**Problem description**
Every record below is to be retyped exactly, with the pictures left out.

[Before-and-after page screenshots]
[Start of Attachment]

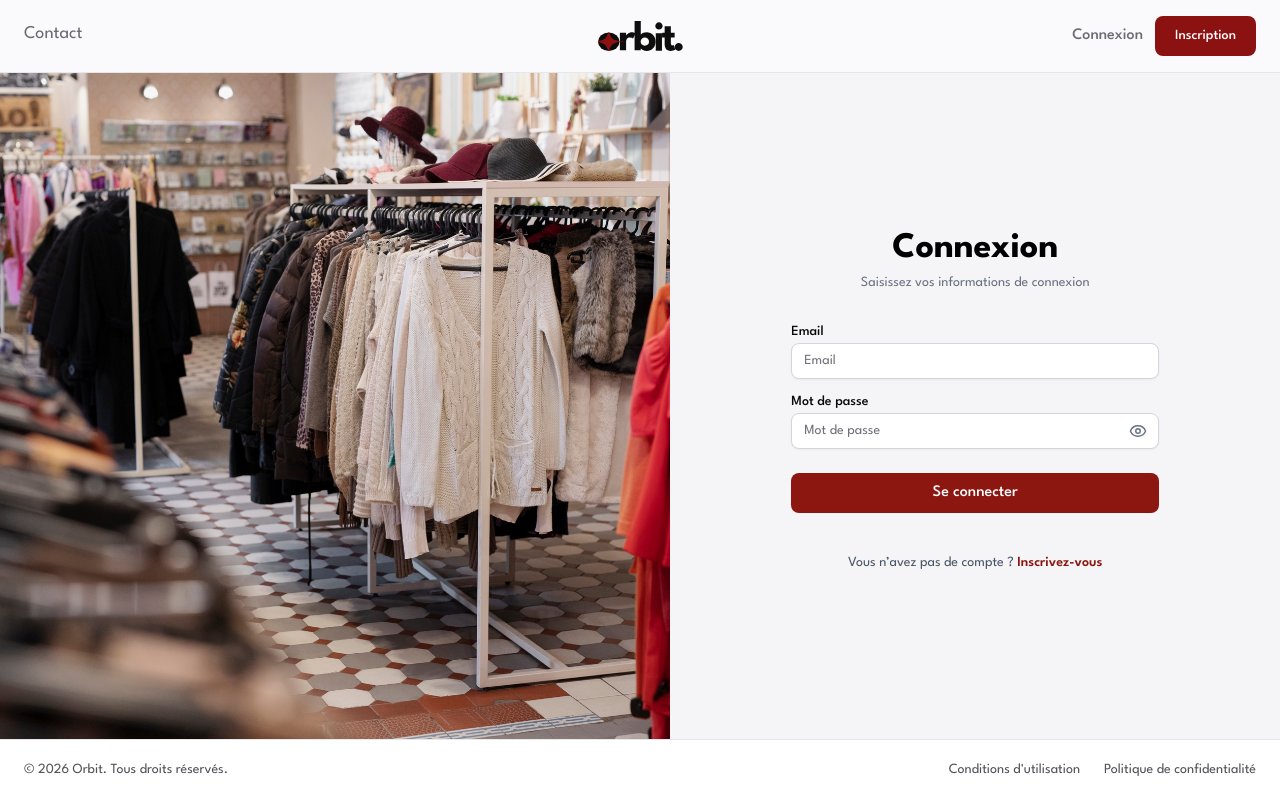
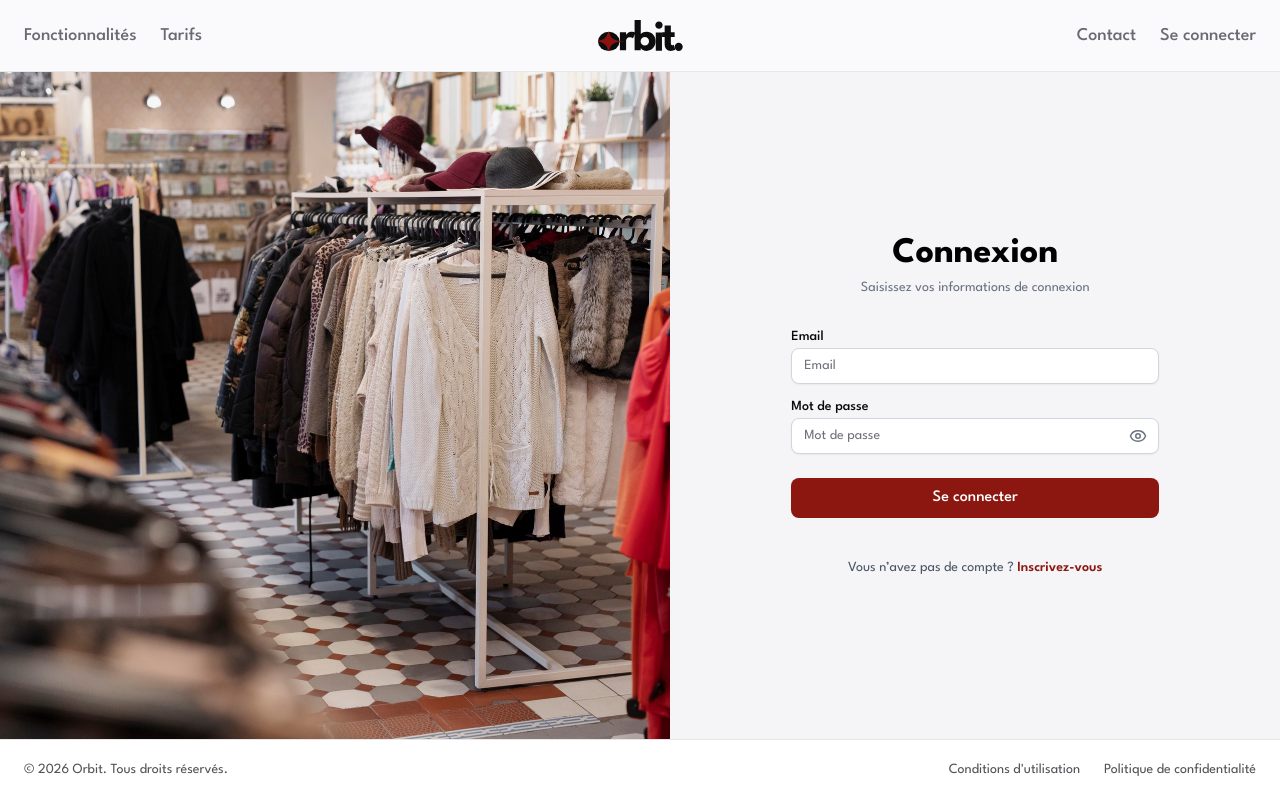
Before and after one commit to antilope63/Orbit_client, a Next.js app: page /connexion in a window 1280 px wide. Built offline with nearby package versions, Linux system fonts and the light colour scheme.

Commit message:
FIX taille en hauteur de la navbar et disposition pour ressembler au figma

```diff
--- a/app/layout.tsx
+++ b/app/layout.tsx
@@ -17,7 +17,7 @@ export default function RootLayout({
         <html lang="fr">
             <body className="min-h-screen bg-[#fafafc] flex flex-col">
                 <Navbar />
-                <div className="flex min-h-0 flex-1 flex-col pt-[62px]">
+                <div className="flex min-h-0 flex-1 flex-col pt-[72px]">
                     {children}
                 </div>
                 <Footer />
--- a/components/navbar.tsx
+++ b/components/navbar.tsx
@@ -56,13 +56,7 @@ export default function Navbar() {
         [firstName, lastName].filter(Boolean).join(" ") ||
         user?.email ||
         "Compte Orbit";
-
-    const navItems = isAuthenticated
-        ? [
-            { href: "/historique", label: "Historique" },
-            { href: "/contact", label: "Contact" },
-        ]
-        : [{ href: "/contact", label: "Contact" }];
+    const navTextClass = "text-[18px] font-medium transition-colors";
 
     const handleLogout = async () => {
         if (isLoggingOut) return;
@@ -81,27 +75,31 @@ export default function Navbar() {
     };
 
     return (
-        <header className="fixed w-full bg-[#fafafc] border-b border-gray-200 z-50">
-            <div className="grid w-full grid-cols-[1fr_auto_1fr] items-center gap-6 px-6 py-4">
+        <header className="fixed z-50 h-[72px] w-full border-b border-gray-200 bg-[#fafafc]">
+            <div className="grid h-full w-full grid-cols-[1fr_auto_1fr] items-center gap-6 px-6">
                 <nav className="flex items-center gap-6 text-[18px]">
-                    {navItems.map((item) => {
-                        const isActive = pathname === item.href;
-
-                        return (
-                            <Link
-                                key={item.href}
-                                href={item.href}
-                                className={[
-                                    "border-b-2 pb-1 text-[18px] transition-colors",
-                                    isActive
-                                        ? "border-[#8C1111] text-black"
-                                        : "border-transparent text-[#6A6A73] hover:text-black",
-                                ].join(" ")}
-                            >
-                                {item.label}
-                            </Link>
-                        );
-                    })}
+                    <Link
+                        href="/fonctionalities"
+                        className={[
+                            navTextClass,
+                            pathname === "/fonctionalities"
+                                ? "text-black"
+                                : "text-[#6A6A73] hover:text-black",
+                        ].join(" ")}
+                    >
+                        Fonctionnalités
+                    </Link>
+                    <Link
+                        href="/tarifs"
+                        className={[
+                            navTextClass,
+                            pathname === "/tarifs"
+                                ? "text-black"
+                                : "text-[#6A6A73] hover:text-black",
+                        ].join(" ")}
+                    >
+                        Tarifs
+                    </Link>
                 </nav>
 
                 <div className="flex justify-center">
@@ -116,7 +114,18 @@ export default function Navbar() {
                     </Link>
                 </div>
 
-                <div className="flex items-center justify-end gap-3">
+                <div className="flex h-10 items-center justify-end gap-6">
+                    <Link
+                        href="/contact"
+                        className={[
+                            navTextClass,
+                            pathname === "/contact"
+                                ? "text-black"
+                                : "text-[#6A6A73] hover:text-black",
+                        ].join(" ")}
+                    >
+                        Contact
+                    </Link>
                     {isAuthenticated ? (
                         <DropdownMenu>
                             <DropdownMenuTrigger asChild>
@@ -162,17 +171,10 @@ export default function Navbar() {
                         <>
                             <Link
                                 href="/connexion"
-                                className="text-[16px] font-medium text-[#6A6A73] transition-colors hover:text-black"
+                                className={`${navTextClass} text-[#6A6A73] hover:text-black`}
                             >
-                                Connexion
+                                Se connecter
                             </Link>
-
-                            <Button
-                                asChild
-                                className="h-10 rounded-md bg-[#8C1111] px-5 text-white hover:bg-[#5e0a0a]"
-                            >
-                                <Link href="/inscription">Inscription</Link>
-                            </Button>
                         </>
                     )}
                 </div>
```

[End of Attachment]

**Exercise answer**
Before and after one commit to antilope63/Orbit_client, a Next.js app: page /connexion in a window 1280 px wide. Built offline with nearby package versions, Linux system fonts and the light colour scheme.

Commit message:
FIX taille en hauteur de la navbar et disposition pour ressembler au figma

```diff
--- a/app/layout.tsx
+++ b/app/layout.tsx
@@ -17,7 +17,7 @@ export default function RootLayout({
         <html lang="fr">
             <body className="min-h-screen bg-[#fafafc] flex flex-col">
                 <Navbar />
-                <div className="flex min-h-0 flex-1 flex-col pt-[62px]">
+                <div className="flex min-h-0 flex-1 flex-col pt-[72px]">
                     {children}
                 </div>
                 <Footer />
--- a/components/navbar.tsx
+++ b/components/navbar.tsx
@@ -56,13 +56,7 @@ export default function Navbar() {
         [firstName, lastName].filter(Boolean).join(" ") ||
         user?.email ||
         "Compte Orbit";
-
-    const navItems = isAuthenticated
-        ? [
-            { href: "/historique", label: "Historique" },
-            { href: "/contact", label: "Contact" },
-        ]
-        : [{ href: "/contact", label: "Contact" }];
+    const navTextClass = "text-[18px] font-medium transition-colors";
 
     const handleLogout = async () => {
         if (isLoggingOut) return;
@@ -81,27 +75,31 @@ export default function Navbar() {
     };
 
     return (
-        <header className="fixed w-full bg-[#fafafc] border-b border-gray-200 z-50">
-            <div className="grid w-full grid-cols-[1fr_auto_1fr] items-center gap-6 px-6 py-4">
+        <header className="fixed z-50 h-[72px] w-full border-b border-gray-200 bg-[#fafafc]">
+            <div className="grid h-full w-full grid-cols-[1fr_auto_1fr] items-center gap-6 px-6">
                 <nav className="flex items-center gap-6 text-[18px]">
-                    {navItems.map((item) => {
-                        const isActive = pathname === item.href;
-
-                        return (
-                            <Link
-                                key={item.href}
-                                href={item.href}
-                                className={[
-                                    "border-b-2 pb-1 text-[18px] transition-colors",
-                                    isActive
-                                        ? "border-[#8C1111] text-black"
-                                        : "border-transparent text-[#6A6A73] hover:text-black",
-                                ].join(" ")}
-                            >
-                                {item.label}
-                            </Link>
-                        );
-                    })}
+                    <Link
+                        href="/fonctionalities"
+                        className={[
+                            navTextClass,
+                            pathname === "/fonctionalities"
+                                ? "text-black"
+                                : "text-[#6A6A73] hover:text-black",
+                        ].join(" ")}
+                    >
+                        Fonctionnalités
+                    </Link>
+                    <Link
+                        href="/tarifs"
+                        className={[
+                            navTextClass,
+                            pathname === "/tarifs"
+                                ? "text-black"
+                                : "text-[#6A6A73] hover:text-black",
+                        ].join(" ")}
+                    >
+                        Tarifs
+                    </Link>
                 </nav>
 
                 <div className="flex justify-center">
@@ -116,7 +114,18 @@ export default function Navbar() {
                     </Link>
                 </div>
 
-                <div className="flex items-center justify-end gap-3">
+                <div className="flex h-10 items-center justify-end gap-6">
+                    <Link
+                        href="/contact"
+                        className={[
+                            navTextClass,
+                            pathname === "/contact"
+                                ? "text-black"
+                                : "text-[#6A6A73] hover:text-black",
+                        ].join(" ")}
+                    >
+                        Contact
+                    </Link>
                     {isAuthenticated ? (
                         <DropdownMenu>
                             <DropdownMenuTrigger asChild>
@@ -162,17 +171,10 @@ export default function Navbar() {
                         <>
                             <Link
                                 href="/connexion"
-                                className="text-[16px] font-medium text-[#6A6A73] transition-colors hover:text-black"
+                                className={`${navTextClass} text-[#6A6A73] hover:text-black`}
                             >
-                                Connexion
+                                Se connecter
                             </Link>
-
-                            <Button
-                                asChild
-                                className="h-10 rounded-md bg-[#8C1111] px-5 text-white hover:bg-[#5e0a0a]"
-                            >
-                                <Link href="/inscription">Inscription</Link>
-                            </Button>
                         </>
                     )}
                 </div>
```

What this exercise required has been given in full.